**Problem requirements**: For this exercise, copy each line of the records that contains the word "cdot".

**Data for review**:
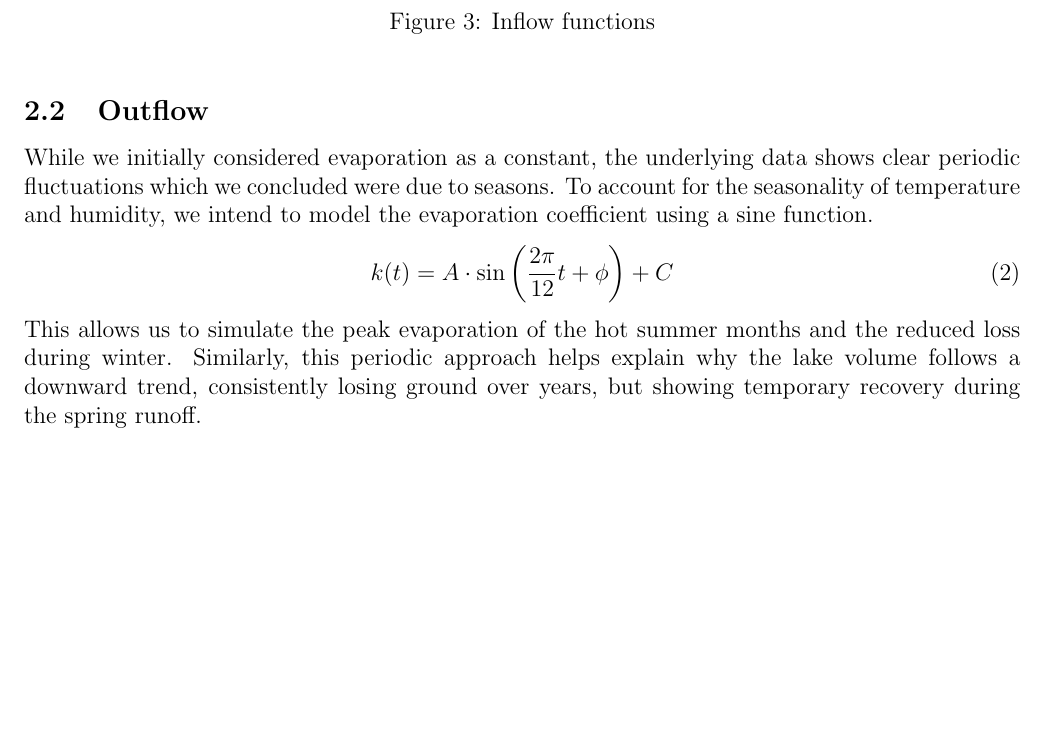
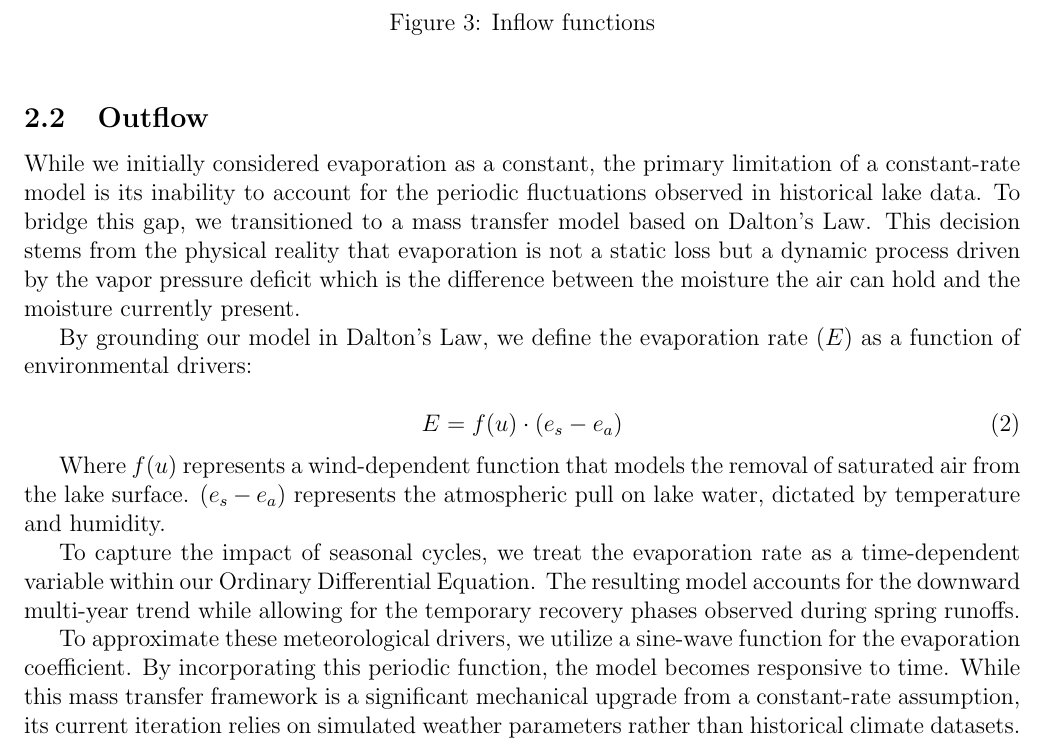
Before and after one commit to danilomcmaster/GSLModel, a LaTeX paper (project.tex): part of page 5 of 9 before the commit and part of page 5 of 10 after it, cut so that both start at the same text, the shorter picture padded with empty space. Compiled offline with pdfLaTeX.

Commit message:
Added to outflow

```diff
--- a/project.tex
+++ b/project.tex
@@ -135,12 +135,19 @@ Random spikes in inflow from the rivers can be better predicted by monte carlo s
 \end{figure}
 
 \subsection{Outflow}
-While we initially considered evaporation as a constant, the underlying data shows clear periodic fluctuations which we concluded were due to seasons. To account for the seasonality of temperature and humidity, we intend to model the evaporation coefficient using a sine function.
+While we initially considered evaporation as a constant, the primary limitation of a constant-rate model is its inability to account for the periodic fluctuations observed in historical lake data. To bridge this gap, we transitioned to a mass transfer model based on Dalton’s Law. This decision stems from the physical reality that evaporation is not a static loss but a dynamic process driven by the vapor pressure deficit which is the difference between the moisture the air can hold and the moisture currently present.
+
+By grounding our model in Dalton’s Law, we define the evaporation rate ($E$) as a function of environmental drivers:
+
 \begin{equation}
-    k(t) = A \cdot \sin\left(\frac{2\pi}{12}t + \phi\right) + C
+E = f(u) \cdot (e_s - e_a)
 \end{equation}
-This allows us to simulate the peak evaporation of the hot summer months and the reduced loss during winter. Similarly, this periodic approach helps explain why the lake volume follows a downward trend, consistently losing ground over years, but showing temporary recovery during the spring runoff.
 
+Where $f(u)$ represents a wind-dependent function that models the removal of saturated air from the lake surface. $(e_s - e_a)$ represents the atmospheric pull on lake water, dictated by temperature and humidity.
+
+To capture the impact of seasonal cycles, we treat the evaporation rate as a time-dependent variable within our Ordinary Differential Equation. The resulting model accounts for the downward multi-year trend while allowing for the temporary recovery phases observed during spring runoffs.
+
+To approximate these meteorological drivers, we utilize a sine-wave function for the evaporation coefficient. By incorporating this periodic function, the model becomes responsive to time. While this mass transfer framework is a significant mechanical upgrade from a constant-rate assumption, its current iteration relies on simulated weather parameters rather than historical climate datasets.
 \begin{figure}[h]
     \centering
     \includegraphics[width=0.8\textwidth]{./images/total_lake_volume_over_time.png}
```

**Answer for this exercise**:
-    k(t) = A \cdot \sin\left(\frac{2\pi}{12}t + \phi\right) + C
+E = f(u) \cdot (e_s - e_a)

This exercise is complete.